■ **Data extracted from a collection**
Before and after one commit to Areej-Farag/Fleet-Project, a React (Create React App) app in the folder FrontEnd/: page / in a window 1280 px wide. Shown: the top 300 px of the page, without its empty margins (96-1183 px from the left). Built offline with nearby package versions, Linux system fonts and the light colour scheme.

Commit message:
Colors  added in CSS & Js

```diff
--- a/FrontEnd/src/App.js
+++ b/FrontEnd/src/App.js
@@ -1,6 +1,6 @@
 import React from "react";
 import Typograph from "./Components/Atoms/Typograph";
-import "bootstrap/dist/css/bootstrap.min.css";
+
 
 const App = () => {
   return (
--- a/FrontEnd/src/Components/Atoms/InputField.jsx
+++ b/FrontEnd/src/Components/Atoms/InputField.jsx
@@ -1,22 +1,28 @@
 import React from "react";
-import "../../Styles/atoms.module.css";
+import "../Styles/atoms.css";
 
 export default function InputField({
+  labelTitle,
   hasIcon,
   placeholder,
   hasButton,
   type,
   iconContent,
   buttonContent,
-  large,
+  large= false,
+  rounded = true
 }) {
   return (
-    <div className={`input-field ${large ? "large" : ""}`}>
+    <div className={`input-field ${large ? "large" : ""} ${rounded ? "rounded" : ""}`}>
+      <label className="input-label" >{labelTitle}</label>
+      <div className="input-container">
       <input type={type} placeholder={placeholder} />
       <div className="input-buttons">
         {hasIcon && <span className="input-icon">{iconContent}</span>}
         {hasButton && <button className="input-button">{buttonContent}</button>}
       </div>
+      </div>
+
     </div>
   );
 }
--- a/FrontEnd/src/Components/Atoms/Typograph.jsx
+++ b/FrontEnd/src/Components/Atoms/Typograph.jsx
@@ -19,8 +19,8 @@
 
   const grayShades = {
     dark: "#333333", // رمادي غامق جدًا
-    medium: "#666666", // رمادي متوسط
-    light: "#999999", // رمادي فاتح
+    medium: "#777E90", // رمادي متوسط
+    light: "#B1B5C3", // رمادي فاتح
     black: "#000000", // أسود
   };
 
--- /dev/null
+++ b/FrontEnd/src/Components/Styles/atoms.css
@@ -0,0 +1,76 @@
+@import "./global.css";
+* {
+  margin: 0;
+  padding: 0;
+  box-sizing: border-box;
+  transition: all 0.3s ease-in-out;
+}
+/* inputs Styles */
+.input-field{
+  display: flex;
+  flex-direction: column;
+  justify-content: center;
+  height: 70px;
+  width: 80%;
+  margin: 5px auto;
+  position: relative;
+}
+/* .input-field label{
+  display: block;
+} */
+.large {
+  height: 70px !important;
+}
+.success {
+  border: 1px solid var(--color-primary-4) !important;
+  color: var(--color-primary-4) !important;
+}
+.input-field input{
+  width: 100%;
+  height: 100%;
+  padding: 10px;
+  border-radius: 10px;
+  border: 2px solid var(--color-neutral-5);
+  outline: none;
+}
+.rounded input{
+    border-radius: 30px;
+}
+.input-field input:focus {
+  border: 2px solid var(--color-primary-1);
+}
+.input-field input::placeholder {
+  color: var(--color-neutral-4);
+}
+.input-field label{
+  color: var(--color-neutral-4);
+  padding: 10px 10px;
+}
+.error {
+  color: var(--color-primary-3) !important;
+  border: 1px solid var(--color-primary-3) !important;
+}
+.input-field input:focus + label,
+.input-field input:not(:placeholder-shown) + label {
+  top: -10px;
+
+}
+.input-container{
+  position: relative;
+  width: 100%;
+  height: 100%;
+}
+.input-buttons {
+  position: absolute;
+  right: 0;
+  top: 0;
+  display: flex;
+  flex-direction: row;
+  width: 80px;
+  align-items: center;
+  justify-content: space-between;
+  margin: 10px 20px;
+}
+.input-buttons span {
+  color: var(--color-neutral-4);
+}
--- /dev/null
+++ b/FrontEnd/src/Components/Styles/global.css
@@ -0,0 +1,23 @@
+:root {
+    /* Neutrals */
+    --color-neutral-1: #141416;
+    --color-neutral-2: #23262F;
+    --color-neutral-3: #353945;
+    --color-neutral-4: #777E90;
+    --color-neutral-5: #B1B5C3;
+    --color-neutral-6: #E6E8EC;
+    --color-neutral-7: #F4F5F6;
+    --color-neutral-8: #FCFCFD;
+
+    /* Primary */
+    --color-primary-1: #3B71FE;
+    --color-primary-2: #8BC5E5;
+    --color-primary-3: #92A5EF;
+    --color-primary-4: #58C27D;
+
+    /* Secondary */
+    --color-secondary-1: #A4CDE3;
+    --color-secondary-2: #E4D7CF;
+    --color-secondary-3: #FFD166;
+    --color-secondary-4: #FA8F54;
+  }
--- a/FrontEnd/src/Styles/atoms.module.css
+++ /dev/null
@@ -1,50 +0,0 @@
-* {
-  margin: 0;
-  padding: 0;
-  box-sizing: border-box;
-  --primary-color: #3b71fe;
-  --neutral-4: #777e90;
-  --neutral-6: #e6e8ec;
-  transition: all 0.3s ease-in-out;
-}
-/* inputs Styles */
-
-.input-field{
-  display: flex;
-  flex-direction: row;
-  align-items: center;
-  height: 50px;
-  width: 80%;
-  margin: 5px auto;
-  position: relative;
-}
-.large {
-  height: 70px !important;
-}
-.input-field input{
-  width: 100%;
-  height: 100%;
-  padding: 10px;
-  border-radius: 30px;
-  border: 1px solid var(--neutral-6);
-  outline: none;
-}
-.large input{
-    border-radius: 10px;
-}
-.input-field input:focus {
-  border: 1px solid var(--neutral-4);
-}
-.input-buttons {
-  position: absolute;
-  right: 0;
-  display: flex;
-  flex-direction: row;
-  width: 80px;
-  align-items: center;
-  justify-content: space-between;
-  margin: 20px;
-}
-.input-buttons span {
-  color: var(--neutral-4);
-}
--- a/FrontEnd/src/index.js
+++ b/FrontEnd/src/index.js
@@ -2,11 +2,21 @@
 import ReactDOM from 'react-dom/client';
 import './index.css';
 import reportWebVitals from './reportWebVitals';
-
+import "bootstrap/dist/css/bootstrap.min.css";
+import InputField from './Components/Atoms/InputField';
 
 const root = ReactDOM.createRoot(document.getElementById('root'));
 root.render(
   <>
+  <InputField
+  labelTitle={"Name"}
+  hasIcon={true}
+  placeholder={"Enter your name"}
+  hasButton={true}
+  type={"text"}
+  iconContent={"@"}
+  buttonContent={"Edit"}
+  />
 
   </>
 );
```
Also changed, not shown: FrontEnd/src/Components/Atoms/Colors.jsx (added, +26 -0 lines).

■ **Your task**
Using the records given above, list every line that includes the word "Components".

■ **Written response**
 import Typograph from "./Components/Atoms/Typograph";
--- a/FrontEnd/src/Components/Atoms/InputField.jsx
+++ b/FrontEnd/src/Components/Atoms/InputField.jsx
--- a/FrontEnd/src/Components/Atoms/Typograph.jsx
+++ b/FrontEnd/src/Components/Atoms/Typograph.jsx
+++ b/FrontEnd/src/Components/Styles/atoms.css
+++ b/FrontEnd/src/Components/Styles/global.css
+import InputField from './Components/Atoms/InputField';
Also changed, not shown: FrontEnd/src/Components/Atoms/Colors.jsx (added, +26 -0 lines).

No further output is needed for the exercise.